Published online by Cambridge University Press: 02 July 2021
The tendency of turbulent flows to produce fine-scale motions from large-scale energy injection is often viewed as a scale-wise cascade of kinetic energy driven by vorticity stretching. This has been recently evaluated by an exact, spatially local relationship (Johnson, P.L. Phys. Rev. Lett., vol. 124, 2020, p. 104501), which also highlights the contribution of strain self-amplification. In this paper, the role of these two mechanisms is explored in more detail. Vorticity stretching and strain amplification interactions between velocity gradients filtered at the same scale account for approximately half of the energy cascade rate, directly connecting the restricted Euler dynamics to the energy cascade. Multiscale strain amplification and vorticity stretching are equally important, however, and more closely resemble eddy viscosity physics. Moreover, ensuing evidence of a power-law decay of energy transfer contributions from disparate scales supports the notion of an energy cascade, albeit a ‘leaky’ one. Besides vorticity stretching and strain self-amplification, a third mechanism of energy transfer is introduced and related to the vortex thinning mechanism important for the inverse cascade in two dimensions. Simulation results indicate this mechanism also provides a net source of backscatter in three-dimensional turbulence, in the range of scales associated with the bottleneck effect. Taken together, these results provide a rich set of implications for large-eddy simulation modelling.
- JFM Papers

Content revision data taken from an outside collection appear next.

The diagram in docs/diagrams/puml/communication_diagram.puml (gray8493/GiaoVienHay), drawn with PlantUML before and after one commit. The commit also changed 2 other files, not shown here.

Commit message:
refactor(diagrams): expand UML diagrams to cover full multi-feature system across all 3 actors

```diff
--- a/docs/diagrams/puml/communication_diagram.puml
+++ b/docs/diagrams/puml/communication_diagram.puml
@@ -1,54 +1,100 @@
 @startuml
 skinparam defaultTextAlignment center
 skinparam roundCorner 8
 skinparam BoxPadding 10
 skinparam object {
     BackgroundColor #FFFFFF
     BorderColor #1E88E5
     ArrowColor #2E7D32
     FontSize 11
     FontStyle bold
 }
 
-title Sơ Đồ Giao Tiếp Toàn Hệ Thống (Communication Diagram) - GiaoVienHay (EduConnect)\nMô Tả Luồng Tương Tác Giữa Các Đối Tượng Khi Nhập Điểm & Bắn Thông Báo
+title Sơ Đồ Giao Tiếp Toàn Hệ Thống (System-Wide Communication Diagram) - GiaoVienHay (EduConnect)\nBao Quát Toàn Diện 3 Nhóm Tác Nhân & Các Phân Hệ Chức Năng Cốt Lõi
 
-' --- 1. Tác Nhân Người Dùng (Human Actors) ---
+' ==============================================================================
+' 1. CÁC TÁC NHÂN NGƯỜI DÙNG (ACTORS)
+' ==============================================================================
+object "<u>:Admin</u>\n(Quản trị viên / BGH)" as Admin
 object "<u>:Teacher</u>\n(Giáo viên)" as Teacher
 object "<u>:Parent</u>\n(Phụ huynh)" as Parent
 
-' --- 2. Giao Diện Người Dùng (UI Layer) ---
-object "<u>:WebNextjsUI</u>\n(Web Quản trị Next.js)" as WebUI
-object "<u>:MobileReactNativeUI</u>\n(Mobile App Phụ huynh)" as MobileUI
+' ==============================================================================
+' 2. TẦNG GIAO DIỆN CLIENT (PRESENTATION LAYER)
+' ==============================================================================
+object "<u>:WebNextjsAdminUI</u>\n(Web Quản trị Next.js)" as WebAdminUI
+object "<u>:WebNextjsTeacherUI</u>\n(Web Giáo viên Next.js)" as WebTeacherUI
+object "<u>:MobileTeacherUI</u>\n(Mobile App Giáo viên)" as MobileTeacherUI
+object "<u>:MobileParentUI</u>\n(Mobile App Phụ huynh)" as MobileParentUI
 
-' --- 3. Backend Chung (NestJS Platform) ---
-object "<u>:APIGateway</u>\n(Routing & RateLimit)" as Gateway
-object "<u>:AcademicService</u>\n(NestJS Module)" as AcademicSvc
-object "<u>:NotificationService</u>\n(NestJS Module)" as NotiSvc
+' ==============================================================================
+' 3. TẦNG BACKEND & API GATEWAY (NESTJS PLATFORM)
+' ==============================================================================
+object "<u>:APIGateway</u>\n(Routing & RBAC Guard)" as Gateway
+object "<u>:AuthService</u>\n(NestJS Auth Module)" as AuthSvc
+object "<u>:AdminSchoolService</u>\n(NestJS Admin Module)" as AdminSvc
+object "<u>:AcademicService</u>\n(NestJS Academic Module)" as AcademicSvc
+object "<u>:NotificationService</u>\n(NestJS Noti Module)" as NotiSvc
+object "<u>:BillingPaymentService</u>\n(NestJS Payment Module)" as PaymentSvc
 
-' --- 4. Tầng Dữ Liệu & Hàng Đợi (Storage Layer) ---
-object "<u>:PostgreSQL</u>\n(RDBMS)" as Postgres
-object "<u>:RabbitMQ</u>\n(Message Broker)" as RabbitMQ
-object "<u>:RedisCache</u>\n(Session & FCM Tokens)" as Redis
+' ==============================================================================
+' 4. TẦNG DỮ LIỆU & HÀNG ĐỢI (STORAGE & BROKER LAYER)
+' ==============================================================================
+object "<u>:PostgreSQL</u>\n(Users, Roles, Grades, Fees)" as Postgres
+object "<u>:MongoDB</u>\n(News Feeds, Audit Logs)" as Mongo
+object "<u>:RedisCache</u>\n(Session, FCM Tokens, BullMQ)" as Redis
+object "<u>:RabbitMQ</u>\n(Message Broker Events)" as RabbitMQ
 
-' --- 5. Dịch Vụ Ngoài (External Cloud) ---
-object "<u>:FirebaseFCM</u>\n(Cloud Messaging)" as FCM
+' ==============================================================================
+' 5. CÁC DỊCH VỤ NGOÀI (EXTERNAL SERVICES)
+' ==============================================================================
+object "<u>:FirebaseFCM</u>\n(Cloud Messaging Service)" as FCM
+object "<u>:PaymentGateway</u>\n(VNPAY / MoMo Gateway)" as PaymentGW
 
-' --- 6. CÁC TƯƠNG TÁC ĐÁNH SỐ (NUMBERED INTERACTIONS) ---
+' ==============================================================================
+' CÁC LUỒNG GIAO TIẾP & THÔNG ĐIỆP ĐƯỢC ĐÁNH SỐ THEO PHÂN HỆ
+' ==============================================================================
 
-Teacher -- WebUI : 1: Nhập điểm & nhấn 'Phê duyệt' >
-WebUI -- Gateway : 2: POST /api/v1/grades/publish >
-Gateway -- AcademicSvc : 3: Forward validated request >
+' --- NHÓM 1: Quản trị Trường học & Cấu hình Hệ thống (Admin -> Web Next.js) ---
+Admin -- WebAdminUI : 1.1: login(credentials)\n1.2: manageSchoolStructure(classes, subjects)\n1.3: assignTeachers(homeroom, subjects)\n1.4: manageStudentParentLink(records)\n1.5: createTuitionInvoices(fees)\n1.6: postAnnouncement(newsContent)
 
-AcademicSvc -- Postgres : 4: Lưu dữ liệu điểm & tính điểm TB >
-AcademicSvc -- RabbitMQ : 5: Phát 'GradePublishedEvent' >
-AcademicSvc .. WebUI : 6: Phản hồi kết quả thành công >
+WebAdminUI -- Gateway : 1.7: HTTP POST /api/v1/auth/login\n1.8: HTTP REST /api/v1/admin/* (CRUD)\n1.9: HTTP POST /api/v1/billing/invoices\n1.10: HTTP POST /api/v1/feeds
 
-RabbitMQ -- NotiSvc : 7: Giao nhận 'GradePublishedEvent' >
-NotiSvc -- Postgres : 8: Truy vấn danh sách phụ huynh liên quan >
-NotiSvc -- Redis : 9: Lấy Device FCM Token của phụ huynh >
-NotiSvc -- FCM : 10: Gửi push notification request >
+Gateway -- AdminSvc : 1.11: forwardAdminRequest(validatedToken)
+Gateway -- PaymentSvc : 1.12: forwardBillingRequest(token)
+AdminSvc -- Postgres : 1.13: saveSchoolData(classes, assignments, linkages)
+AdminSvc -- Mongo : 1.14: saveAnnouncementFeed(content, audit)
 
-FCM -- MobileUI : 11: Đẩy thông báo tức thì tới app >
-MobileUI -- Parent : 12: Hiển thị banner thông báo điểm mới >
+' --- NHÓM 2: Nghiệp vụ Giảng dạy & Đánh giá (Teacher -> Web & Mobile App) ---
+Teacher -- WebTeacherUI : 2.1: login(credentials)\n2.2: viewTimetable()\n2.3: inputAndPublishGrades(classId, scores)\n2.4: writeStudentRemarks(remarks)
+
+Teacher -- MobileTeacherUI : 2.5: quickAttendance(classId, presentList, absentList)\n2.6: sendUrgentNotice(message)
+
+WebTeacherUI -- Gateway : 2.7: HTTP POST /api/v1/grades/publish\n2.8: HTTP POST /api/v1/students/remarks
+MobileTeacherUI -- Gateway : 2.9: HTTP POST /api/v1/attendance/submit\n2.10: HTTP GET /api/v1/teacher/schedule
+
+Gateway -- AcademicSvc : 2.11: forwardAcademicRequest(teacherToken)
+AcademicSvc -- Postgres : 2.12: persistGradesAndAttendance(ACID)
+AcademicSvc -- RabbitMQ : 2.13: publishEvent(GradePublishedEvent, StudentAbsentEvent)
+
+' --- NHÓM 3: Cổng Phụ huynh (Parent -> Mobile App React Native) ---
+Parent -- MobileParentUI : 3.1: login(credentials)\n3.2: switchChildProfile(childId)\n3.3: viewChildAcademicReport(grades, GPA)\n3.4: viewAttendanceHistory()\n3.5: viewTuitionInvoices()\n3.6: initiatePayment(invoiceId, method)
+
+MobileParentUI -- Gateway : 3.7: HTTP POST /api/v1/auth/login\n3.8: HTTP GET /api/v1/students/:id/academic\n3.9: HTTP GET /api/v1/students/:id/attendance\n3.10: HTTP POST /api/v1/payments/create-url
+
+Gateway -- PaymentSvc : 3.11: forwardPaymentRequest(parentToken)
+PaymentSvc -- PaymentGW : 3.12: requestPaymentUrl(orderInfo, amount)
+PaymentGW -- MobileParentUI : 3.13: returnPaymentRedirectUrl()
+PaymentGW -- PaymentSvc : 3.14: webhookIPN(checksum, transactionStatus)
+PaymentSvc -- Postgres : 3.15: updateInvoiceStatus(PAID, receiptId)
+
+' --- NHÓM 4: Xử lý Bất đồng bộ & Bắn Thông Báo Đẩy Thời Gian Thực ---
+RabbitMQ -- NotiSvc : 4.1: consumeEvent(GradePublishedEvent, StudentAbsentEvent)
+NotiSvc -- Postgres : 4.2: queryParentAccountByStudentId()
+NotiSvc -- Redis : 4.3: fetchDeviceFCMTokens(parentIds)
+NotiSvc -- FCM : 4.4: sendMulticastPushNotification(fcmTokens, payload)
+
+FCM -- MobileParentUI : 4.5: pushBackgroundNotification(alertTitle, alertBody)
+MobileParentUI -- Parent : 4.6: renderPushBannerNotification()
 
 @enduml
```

- Journal of Fluid Mechanics , Volume 922 , 10 September 2021 , A3
- © The Author(s), 2021. Published by Cambridge University Press